Modification records:
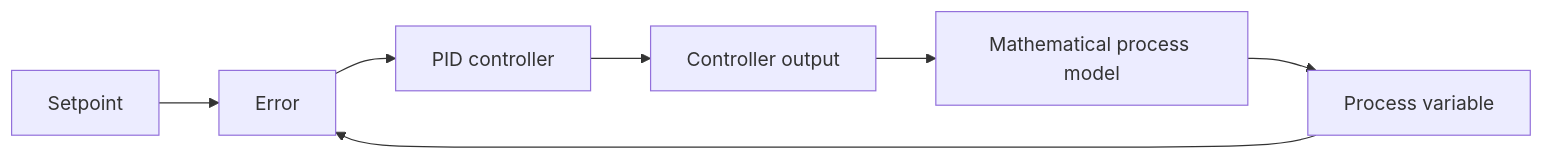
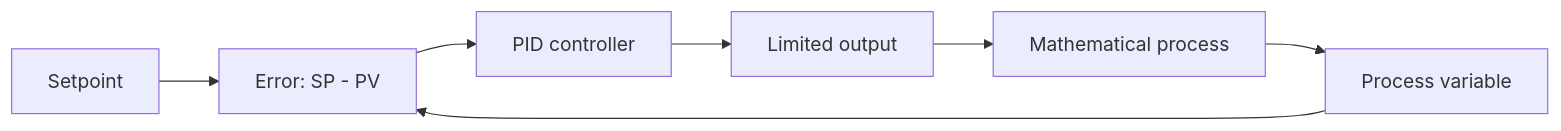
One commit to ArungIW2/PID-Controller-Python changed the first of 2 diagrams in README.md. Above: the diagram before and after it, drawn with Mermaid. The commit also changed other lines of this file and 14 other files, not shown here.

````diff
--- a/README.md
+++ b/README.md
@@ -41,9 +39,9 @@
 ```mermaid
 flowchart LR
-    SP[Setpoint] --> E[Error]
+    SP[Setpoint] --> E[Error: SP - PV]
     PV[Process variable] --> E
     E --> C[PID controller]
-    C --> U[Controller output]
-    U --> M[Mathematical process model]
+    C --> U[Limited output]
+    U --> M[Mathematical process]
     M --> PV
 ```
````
==
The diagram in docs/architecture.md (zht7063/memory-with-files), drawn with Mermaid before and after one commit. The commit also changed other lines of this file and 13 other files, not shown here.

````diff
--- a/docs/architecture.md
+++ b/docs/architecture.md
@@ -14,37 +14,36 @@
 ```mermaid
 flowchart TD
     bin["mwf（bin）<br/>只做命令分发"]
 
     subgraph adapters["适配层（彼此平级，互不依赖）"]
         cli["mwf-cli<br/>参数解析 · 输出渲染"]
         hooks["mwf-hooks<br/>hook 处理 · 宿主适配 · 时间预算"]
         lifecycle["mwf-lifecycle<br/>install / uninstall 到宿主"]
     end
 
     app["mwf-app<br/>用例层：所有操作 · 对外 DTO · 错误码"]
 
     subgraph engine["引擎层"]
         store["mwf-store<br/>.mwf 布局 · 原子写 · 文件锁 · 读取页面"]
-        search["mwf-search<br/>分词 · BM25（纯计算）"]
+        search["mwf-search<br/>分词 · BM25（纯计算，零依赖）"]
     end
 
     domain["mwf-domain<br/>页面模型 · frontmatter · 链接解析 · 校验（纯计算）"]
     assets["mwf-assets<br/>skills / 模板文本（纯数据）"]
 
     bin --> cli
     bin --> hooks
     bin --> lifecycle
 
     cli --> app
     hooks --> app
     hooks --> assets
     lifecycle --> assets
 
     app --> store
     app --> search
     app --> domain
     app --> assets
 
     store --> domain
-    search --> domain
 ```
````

> [EXERCISE PROMPT] Check each line above for the word "domain", and copy the lines where it appears.

> [TASK OUTPUT]
     domain["mwf-domain<br/>页面模型 · frontmatter · 链接解析 · 校验（纯计算）"]
     app --> domain
     store --> domain
-    search --> domain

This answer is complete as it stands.